Are you going to visit a national park to help the National Park Service celebrate its birthday? How many national parks have you visited? What is your favorite national park? Comment below or tweet us using #ProQuest.
What makes the Olympics so beloved?
Perhaps it is because we, the spectators, are satiated with incredible competition and mind-blowing athleticism.
Perhaps it is because we enjoy witnessing the thrill of victory…and yes, even the agony of defeat.
Perhaps it is because we want to feel as if we are a part of something magnificent, something bigger than ourselves, something shared with most of the world.
Perhaps it is because we are inspired by the edited Olympic coverage of athletes’ personal lives…our heartstrings are pulled and our own dreams come into focus–if only for a moment.
But I think there is something more that keeps us watching, keeps us coming back, keeps us gratified. Something absolutely grand.
Joy. Harmony. Peace. LOVE.
Open hearts abound during the Olympic Games. Like when…
…Michael Phelps hugged his teammate Caeleb Dressel, the young swimmer who was overcome with emotion after their team won the gold in the Men’s 4 x 100m Freestyle Relay.
…gymnast Louis Smith of Great Britain sincerely congratulated gymnast Alexander Naddour of the United States for winning the bronze medal in pommel horse.

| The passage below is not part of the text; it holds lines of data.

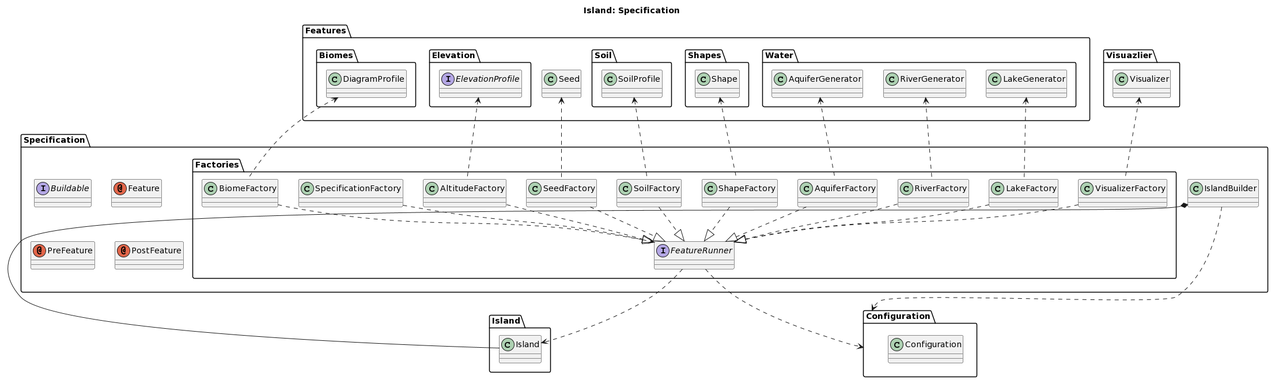
The PlantUML diagram umlDiagrams/A3/IndividualPackages/Specification/island_spec.png in itshady/Island-Generator, before a commit. Source of this version:
```plantuml
@startuml
title Island: Specification

package Specification {

  interface Buildable
  annotation Feature
  annotation PreFeature
  annotation PostFeature
  class IslandBuilder

  package Factories {

    interface FeatureRunner
    class AltitudeFactory
    class AquiferFactory
    class BiomeFactory
    class LakeFactory
    class RiverFactory
    class ShapeFactory
    class SoilFactory
    class SeedFactory
    class SpecificationFactory
    class VisualizerFactory

  }

}

package Island {

  class Island

}

package Configuration {

  class Configuration

}

package Features {

  interface Elevation.ElevationProfile
  class Water.AquiferGenerator
  class Water.LakeGenerator
  class Biomes.DiagramProfile
  class Shapes.Shape
  class Soil.SoilProfile

}

IslandBuilder *-- Island.Island
IslandBuilder ..> Configuration

FeatureRunner ..> Island.Island
FeatureRunner ..> Configuration

AltitudeFactory ..|> FeatureRunner
AltitudeFactory .up.> Features.Elevation.ElevationProfile

AquiferFactory ..|> FeatureRunner
AquiferFactory .up.> Features.Water.AquiferGenerator

BiomeFactory ..|> FeatureRunner
BiomeFactory .up.> Features.Biomes.DiagramProfile

LakeFactory ..|> FeatureRunner
LakeFactory .up.> Features.Water.LakeGenerator

RiverFactory ..|> FeatureRunner
RiverFactory .up.> Features.Water.RiverGenerator

ShapeFactory ..|> FeatureRunner
ShapeFactory .up.> Features.Shapes.Shape

SoilFactory ..|> FeatureRunner
SoilFactory .up.> Features.Soil.SoilProfile

SeedFactory ..|> FeatureRunner
SeedFactory .up.> Features.Seed

VisualizerFactory ..|> FeatureRunner
VisualizerFactory .up.> Visuazlier.Visualizer


SpecificationFactory ..> FeatureRunner
@enduml
```
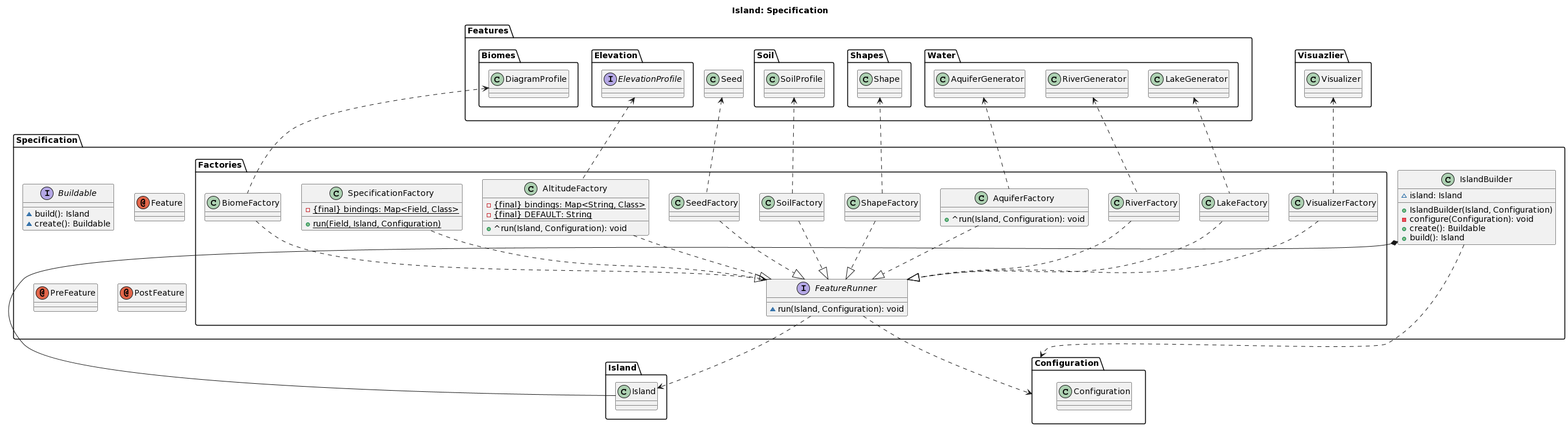
After the change.

What changed in the source:
```diff
@@ -3,24 +3,44 @@
 
 package Specification {
 
-  interface Buildable
+  interface Buildable {
+    ~build(): Island
+    ~create(): Buildable
+  }
   annotation Feature
   annotation PreFeature
   annotation PostFeature
-  class IslandBuilder
+  class IslandBuilder {
+    ~island: Island
+    +IslandBuilder(Island, Configuration)
+    -configure(Configuration): void
+    +create(): Buildable
+    +build(): Island
+  }
 
   package Factories {
 
-    interface FeatureRunner
-    class AltitudeFactory
-    class AquiferFactory
-    class BiomeFactory
+    interface FeatureRunner {
+      ~run(Island, Configuration): void
+    }
+    class AltitudeFactory {
+      -{static}{final} bindings: Map<String, Class>
+      -{static}{final} DEFAULT: String
+      +^run(Island, Configuration): void
+    }
+    class AquiferFactory {
+      +^run(Island, Configuration): void
+    }
+    class BiomeFactory {}
     class LakeFactory
     class RiverFactory
     class ShapeFactory
     class SoilFactory
     class SeedFactory
-    class SpecificationFactory
+    class SpecificationFactory {
+      -{static}{final} bindings: Map<Field, Class>
+      +{static} run(Field, Island, Configuration)
+    }
     class VisualizerFactory
 
   }
```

…Jen Kish, the team captain of Canada’s women’s rugby team, found her father in the stands after the team’s bronze-medal win.
…gymnast Laurie Hernandez of the United States held up her team-winning gold medal to her father…and he ecstatically and emotionally fist-pumped back to her.
…Filipina weightlifter Hidilyn Diaz celebrated with her coach, Alfonsito Aldanete, after her second lift of the competition. She won the silver medal.
…gymnasts Diego Hypolito and Arthur Mariano of Brazil tearfully and exuberantly rejoiced after winning silver and bronze for their floor routines, respectively.
…Wayde van Niekerk of South Africa set the world record in the men’s 400m–and we watched his 74-year-old great-grandmother (who is his coach) celebrating in the stands. And then larger-than-life runner Usain Bolt congratulated him.
These astonishingly genuine moments are, simply put, human moments. They transcend the thrill of victory…these moments are sincere human connections, which is what makes them so gratifying to witness.
They are why I watch the Olympics.
How about you? What keeps bringing you back to the Olympic Games?
SKS and SIRS Discoverer honor the 2016 Olympic Games in Rio de Janeiro, Brazil, with Spotlights of the Month, featuring articles and Web sites on Olympic history, athletes, and moments. Join us in celebrating this international event.
We’ve had a downright tropical environment in Louisville this summer, giving us the ideal conditions for growing Research Topic pages! There are 80 new pages since the end of last school year, covering topics like the Juno and Galileo missions to Jupiter, America’s role in World War I, the Brexit, and of course, Pokémon GO.
Research Topics are a great tool for student research, offering a wealth of editorially-curated articles, pictures, video, and websites to supplement study units throughout the year. With 11,000 Research Topics, chances are we have what you need!
Click on the video below to learn the different ways to discover the Research Topic you’re looking for: